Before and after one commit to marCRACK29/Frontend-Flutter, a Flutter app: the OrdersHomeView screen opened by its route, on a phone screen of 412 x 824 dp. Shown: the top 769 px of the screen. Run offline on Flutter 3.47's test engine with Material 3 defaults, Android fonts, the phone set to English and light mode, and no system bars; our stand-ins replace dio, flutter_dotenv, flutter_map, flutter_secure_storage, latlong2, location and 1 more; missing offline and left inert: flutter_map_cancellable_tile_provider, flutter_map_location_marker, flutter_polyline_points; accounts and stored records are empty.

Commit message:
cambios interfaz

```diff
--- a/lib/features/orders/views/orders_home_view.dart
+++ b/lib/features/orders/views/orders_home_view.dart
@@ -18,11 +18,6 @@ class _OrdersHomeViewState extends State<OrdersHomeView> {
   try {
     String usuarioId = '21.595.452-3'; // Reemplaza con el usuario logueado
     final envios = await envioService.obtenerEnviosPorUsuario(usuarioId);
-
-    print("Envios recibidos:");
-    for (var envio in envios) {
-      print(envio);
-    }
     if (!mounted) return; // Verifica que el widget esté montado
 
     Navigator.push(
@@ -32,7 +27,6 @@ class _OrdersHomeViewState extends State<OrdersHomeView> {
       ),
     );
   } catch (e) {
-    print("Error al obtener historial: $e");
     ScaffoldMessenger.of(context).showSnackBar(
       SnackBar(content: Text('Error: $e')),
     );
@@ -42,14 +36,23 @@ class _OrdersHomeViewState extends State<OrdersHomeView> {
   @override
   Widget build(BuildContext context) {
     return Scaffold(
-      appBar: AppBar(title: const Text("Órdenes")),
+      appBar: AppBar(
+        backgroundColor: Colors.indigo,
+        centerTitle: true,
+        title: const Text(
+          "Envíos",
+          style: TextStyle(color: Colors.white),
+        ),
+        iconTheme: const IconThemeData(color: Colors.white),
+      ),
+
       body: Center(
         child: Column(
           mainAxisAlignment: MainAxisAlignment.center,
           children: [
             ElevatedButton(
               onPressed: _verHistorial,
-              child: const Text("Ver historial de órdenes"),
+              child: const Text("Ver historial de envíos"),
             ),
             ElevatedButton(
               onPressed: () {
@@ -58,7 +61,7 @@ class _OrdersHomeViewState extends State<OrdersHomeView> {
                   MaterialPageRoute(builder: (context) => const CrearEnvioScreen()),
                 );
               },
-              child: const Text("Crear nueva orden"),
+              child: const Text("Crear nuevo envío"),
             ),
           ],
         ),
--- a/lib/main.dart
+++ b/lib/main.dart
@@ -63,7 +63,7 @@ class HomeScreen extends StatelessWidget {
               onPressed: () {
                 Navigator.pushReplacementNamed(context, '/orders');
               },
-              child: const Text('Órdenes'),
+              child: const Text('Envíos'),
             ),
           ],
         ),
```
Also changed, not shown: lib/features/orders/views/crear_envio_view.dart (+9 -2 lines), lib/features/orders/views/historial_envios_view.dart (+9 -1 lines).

------------------------------

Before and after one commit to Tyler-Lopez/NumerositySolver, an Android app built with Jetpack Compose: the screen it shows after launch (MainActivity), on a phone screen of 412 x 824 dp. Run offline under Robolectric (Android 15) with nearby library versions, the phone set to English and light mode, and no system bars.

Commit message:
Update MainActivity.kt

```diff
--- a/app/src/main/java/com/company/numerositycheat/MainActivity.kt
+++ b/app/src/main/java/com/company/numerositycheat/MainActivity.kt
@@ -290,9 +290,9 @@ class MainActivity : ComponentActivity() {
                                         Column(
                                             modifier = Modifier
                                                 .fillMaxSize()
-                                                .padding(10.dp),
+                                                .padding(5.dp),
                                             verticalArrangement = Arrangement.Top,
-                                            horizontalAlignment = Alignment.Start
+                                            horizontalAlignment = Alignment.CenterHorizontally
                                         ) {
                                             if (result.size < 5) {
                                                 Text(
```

------------------------------

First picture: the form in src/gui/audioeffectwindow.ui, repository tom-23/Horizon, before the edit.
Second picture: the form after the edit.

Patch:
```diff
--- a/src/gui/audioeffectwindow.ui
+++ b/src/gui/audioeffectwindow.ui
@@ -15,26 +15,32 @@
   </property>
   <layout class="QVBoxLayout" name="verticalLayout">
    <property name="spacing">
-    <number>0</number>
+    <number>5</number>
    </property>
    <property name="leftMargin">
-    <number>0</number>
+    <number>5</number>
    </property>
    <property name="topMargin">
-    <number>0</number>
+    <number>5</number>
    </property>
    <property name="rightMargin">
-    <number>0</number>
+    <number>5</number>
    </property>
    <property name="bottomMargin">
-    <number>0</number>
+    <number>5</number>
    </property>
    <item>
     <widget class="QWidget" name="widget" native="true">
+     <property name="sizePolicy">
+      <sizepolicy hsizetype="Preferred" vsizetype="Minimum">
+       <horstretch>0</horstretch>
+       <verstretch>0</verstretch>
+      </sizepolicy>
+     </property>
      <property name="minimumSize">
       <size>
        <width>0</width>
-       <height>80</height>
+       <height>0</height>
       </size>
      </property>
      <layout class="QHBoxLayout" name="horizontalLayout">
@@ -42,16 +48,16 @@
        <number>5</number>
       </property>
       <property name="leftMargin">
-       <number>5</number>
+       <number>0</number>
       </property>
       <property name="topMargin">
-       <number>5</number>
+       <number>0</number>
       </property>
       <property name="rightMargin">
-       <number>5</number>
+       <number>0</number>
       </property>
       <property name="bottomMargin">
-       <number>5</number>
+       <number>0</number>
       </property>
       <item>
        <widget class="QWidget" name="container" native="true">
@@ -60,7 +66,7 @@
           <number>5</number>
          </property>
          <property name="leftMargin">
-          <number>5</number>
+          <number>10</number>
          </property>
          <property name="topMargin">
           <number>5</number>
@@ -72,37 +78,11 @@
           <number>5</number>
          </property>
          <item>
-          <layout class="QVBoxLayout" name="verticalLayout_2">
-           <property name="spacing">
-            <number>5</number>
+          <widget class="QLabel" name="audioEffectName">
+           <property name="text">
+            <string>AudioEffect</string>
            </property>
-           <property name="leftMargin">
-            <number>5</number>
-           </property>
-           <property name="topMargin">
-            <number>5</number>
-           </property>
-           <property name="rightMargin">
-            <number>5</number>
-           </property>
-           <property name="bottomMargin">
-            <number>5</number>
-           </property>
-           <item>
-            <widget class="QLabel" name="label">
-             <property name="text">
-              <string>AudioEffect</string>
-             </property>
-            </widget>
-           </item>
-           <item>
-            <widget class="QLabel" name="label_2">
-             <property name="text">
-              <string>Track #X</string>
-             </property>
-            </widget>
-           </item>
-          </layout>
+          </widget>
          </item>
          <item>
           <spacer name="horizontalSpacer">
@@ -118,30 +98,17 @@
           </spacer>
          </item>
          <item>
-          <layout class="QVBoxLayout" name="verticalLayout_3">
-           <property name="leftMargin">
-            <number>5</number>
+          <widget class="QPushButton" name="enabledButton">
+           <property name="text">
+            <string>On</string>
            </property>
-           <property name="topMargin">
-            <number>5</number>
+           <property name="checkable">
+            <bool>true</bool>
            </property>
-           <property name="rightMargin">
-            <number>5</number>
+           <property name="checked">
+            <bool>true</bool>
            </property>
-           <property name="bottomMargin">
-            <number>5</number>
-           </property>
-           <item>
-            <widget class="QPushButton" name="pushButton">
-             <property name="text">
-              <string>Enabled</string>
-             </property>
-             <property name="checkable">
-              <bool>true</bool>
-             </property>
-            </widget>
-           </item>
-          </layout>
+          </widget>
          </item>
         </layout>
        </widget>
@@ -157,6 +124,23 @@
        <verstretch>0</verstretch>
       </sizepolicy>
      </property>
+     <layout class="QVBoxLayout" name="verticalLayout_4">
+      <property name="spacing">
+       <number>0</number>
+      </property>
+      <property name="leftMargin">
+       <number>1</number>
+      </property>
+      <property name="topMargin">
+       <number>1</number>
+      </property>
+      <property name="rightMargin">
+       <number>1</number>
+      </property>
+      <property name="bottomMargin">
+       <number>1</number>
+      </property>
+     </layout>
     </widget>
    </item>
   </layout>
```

------------------------------

■ **Exercise requirements**
If a line above holds the word "print", copy it.

■ **Worked solution**
-    print("Envios recibidos:");
-      print(envio);
-    print("Error al obtener historial: $e");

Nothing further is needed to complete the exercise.